We can all agree that losing weight is hard. What’s also hard is finding a weight loss plan that actually works. There unfortunately isn’t a “one size fits all” strategy for shedding those pesky pounds. After all, a young mother of three with a full-time job and a retiree suffering from heart disease probably have very different needs when it comes to the ideal diet.
With the hope of making your search for the perfect weight loss plan a little easier, health insights website Treato recently published its first annual list of the best websites for diet and weight loss. Here are some important questions to consider when choosing a weight loss plan:
What’s worked for you in the past? What hasn’t?
If this isn’t your first weight loss rodeo, then you’ve probably tried at least a few diet or workout fads. Did any of them work? How did they make you feel? Physically? Emotionally? If you think back to weight loss plans you’ve tried in the past, you should be able to come up with a few lessons, either positive or negative, that will help you make a better decision this time around.
One aspect of losing weight that you shouldn’t compromise on is the idea that slow and steady wins the race. Any plan that encourages you to drop more than .5-2 pounds a week is a sure loser.
How much support do you need?
Different weight loss sites offer varying degrees of support. Are you a lone wolf — or more of a “Kumbaya” type? Treato found that Weight Watchers, for example, is a very tight-knit community in which members can lean on each other for emotional support. My Fitness Pal, on the other hand, focuses on a simple “calories in, calories out” approach that does not necessarily call for much personal interaction between users.
There’s also the question of the type of support you’re seeking. If you and your significant other have teamed up for a weight loss challenge, then you probably won’t have much use for the daily weigh-ins that certain sites encourage. However, if you’re the only new mom in your group of friends, then you might want to check out a UK-based site called MumsNet, where moms vent to each other about the frustrations of losing the baby weight.

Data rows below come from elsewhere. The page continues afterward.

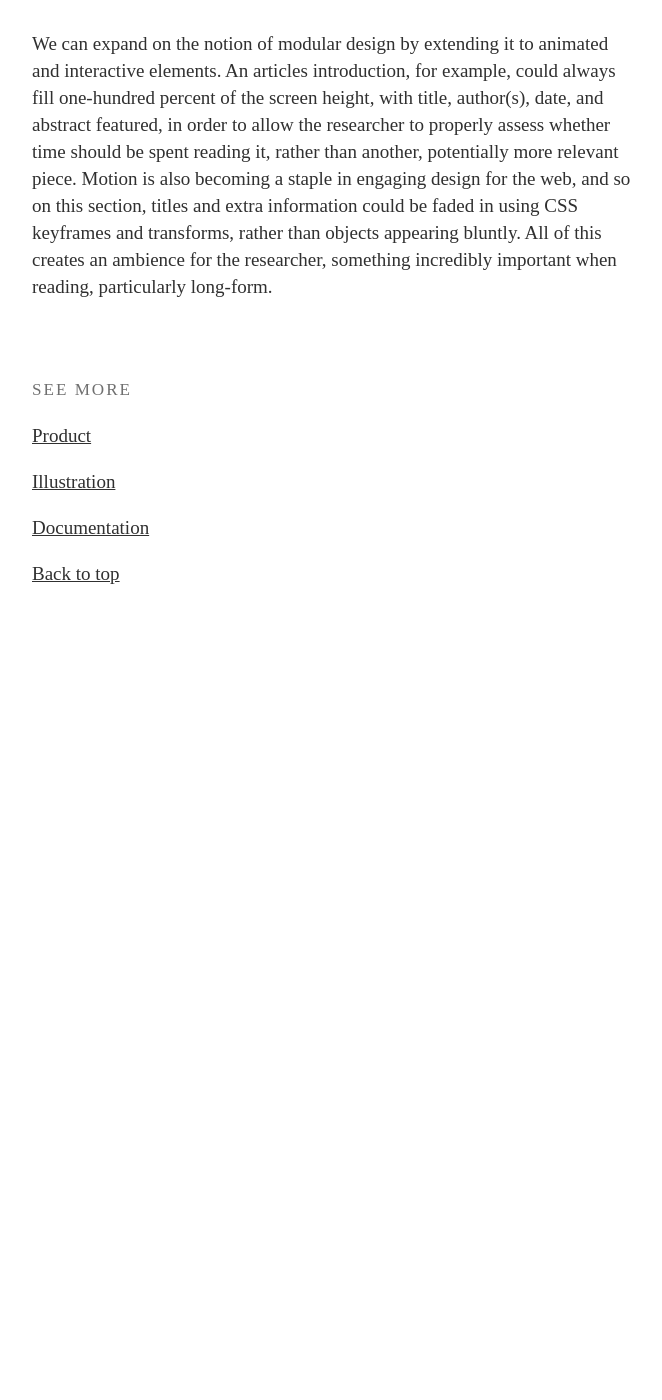
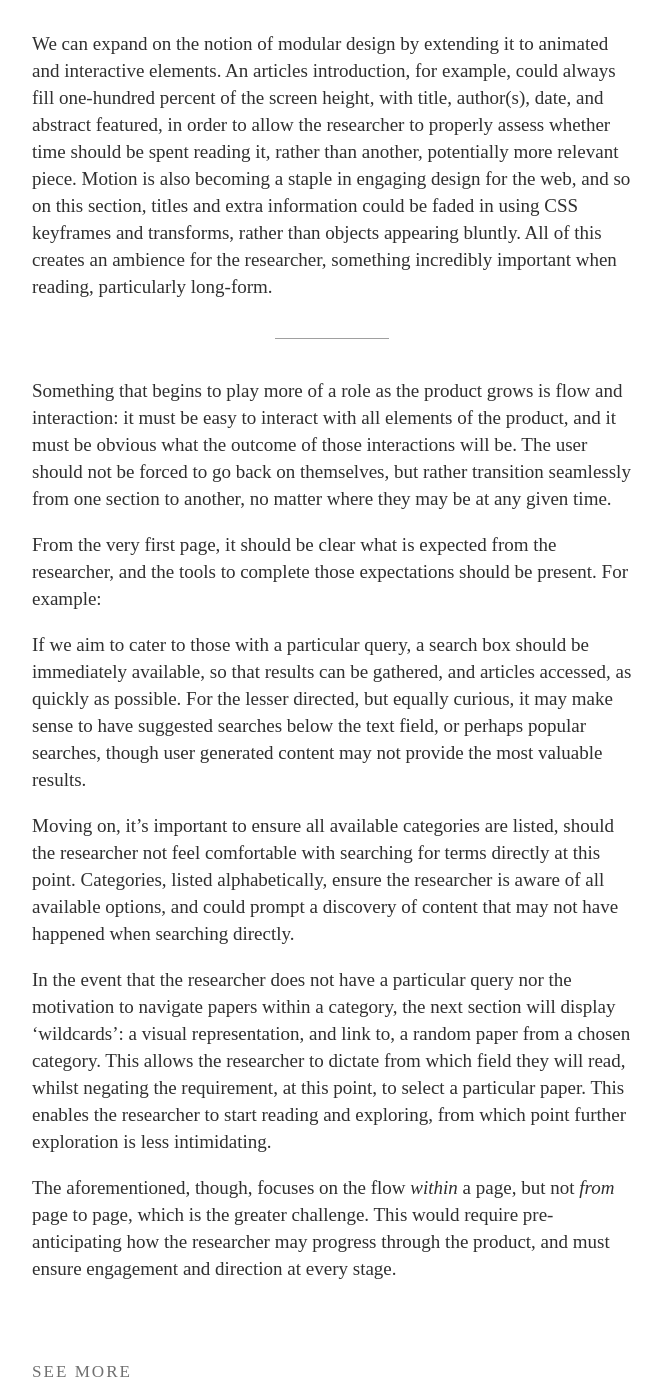
Before and after one commit to craigthomasfrost/cfdesigner.github.io, a Jekyll site: the page built from coach/product/index.md, in a window 1280 px wide and 1400 px high, scrolled down 3062 px. Shown: the whole window, without its empty margins (308-970 px from the left). Built offline with Jekyll 4.4.1, drawn with Linux system fonts in a browser that asks for light colours; nearby versions of some CDN libraries; Markdown is read by kramdown in place of the engine named in the settings; before the commit the page ends 3692 px from its top, so only the background shows below that.

```diff
--- a/coach/product/index.md
+++ b/coach/product/index.md
@@ -37,3 +37,17 @@ The icon we will focus on is the 'search' icon. When this is clicked, rather tha
 {% include aside.html class="two-column" text="At this point, it feels as though we're getting a little ahead of ourselves. Whilst the considerations stated thus far may be useful, their usefulness is determined at a much later stage. Going forward, we shall discuss more conceptual goals; looser thoughts and ideas, in the hope that extra ordinary things appear organically, through process and synthesis. We will, however, revisit some of the above later on. This is to be stated on the record because, as aforementioned, this document is live." %}
 
 We can expand on the notion of modular design by extending it to animated and interactive elements. An articles introduction, for example, could always fill one-hundred percent of the screen height, with title, author(s), date, and abstract featured, in order to allow the researcher to properly assess whether time should be spent reading it, rather than another, potentially more relevant piece. Motion is also becoming a staple in engaging design for the web, and so on this section, titles and extra information could be faded in using CSS keyframes and transforms, rather than objects appearing bluntly. All of this creates an ambience for the researcher, something incredibly important when reading, particularly long-form.
+
+***
+
+Something that begins to play more of a role as the product grows is flow and interaction: it must be easy to interact with all elements of the product, and it must be obvious what the outcome of those interactions will be. The user should not be forced to go back on themselves, but rather transition seamlessly from one section to another, no matter where they may be at any given time.
+
+From the very first page, it should be clear what is expected from the researcher, and the tools to complete those expectations should be present. For example:
+
+If we aim to cater to those with a particular query, a search box should be immediately available, so that results can be gathered, and articles accessed, as quickly as possible. For the lesser directed, but equally curious, it may make sense to have suggested searches below the text field, or perhaps popular searches, though user generated content may not provide the most valuable results.
+
+Moving on, it's important to ensure all available categories are listed, should the researcher not feel comfortable with searching for terms directly at this point. Categories, listed alphabetically, ensure the researcher is aware of all available options, and could prompt a discovery of content that may not have happened when searching directly.
+
+In the event that the researcher does not have a particular query nor the motivation to navigate papers within a category, the next section will display 'wildcards': a visual representation, and link to, a random paper from a chosen category. This allows the researcher to dictate from which field they will read, whilst negating the requirement, at this point, to select a particular paper. This enables the researcher to start reading and exploring, from which point further exploration is less intimidating.
+
+The aforementioned, though, focuses on the flow *within* a page, but not *from* page to page, which is the greater challenge. This would require pre-anticipating how the researcher may progress through the product, and must ensure engagement and direction at every stage.
```
Also changed, not shown: Gruntfile.js (added, +16 -0 lines), package.json (added, +33 -0 lines), professional-study/index.md (+4 -0 lines), 1 other file.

What do you eat now?
You might want to think twice about a diet that’s highly restrictive in terms of what you can eat. Diets often fail when people force themselves to stray too far from their established eating likes and dislikes. The ultimate goal should be striking a healthy balance between fruits, veggies, whole grains, lean meats and fish, and “good” fats like nuts and sunflower seeds. A low-carb diet? Not if you’re the type of person who craves bread morning, noon and night. If you don’t like to cook, then a meal plan requiring you to whip up elaborate dishes might be more trouble than it’s worth. Assuming that you have kids, you should also take into account the kinds of kid-friendly foods you’ll need to stock your pantry with to keep your little ones happy.
How do you like to get exercise?
Have you ever heard of people actually gaining weight while training for a marathon? Trust me, it happens. When it comes to weight loss, what you eat ultimately trumps how much you exercise. That said, every effective weight loss plan must include a fitness component.
How do you like to work up a sweat? Do you enjoy reclining in an elliptical machine while reading US Weekly or do you prefer going for a hike with your dog? Whatever activity gets you moving, try doing it 4-5 times a week. If you need some extra encouragement and want to tap into the kid inside you, look for a community that organizes kickball games and other fun meet-ups.
How much are you willing to spend?
Lastly, when choosing a new weight loss plan, decide whether cost is a factor. While sites like HealthUnlocked and SparkPeople are completely free to use, others require members to pay for meals, coaching and other services.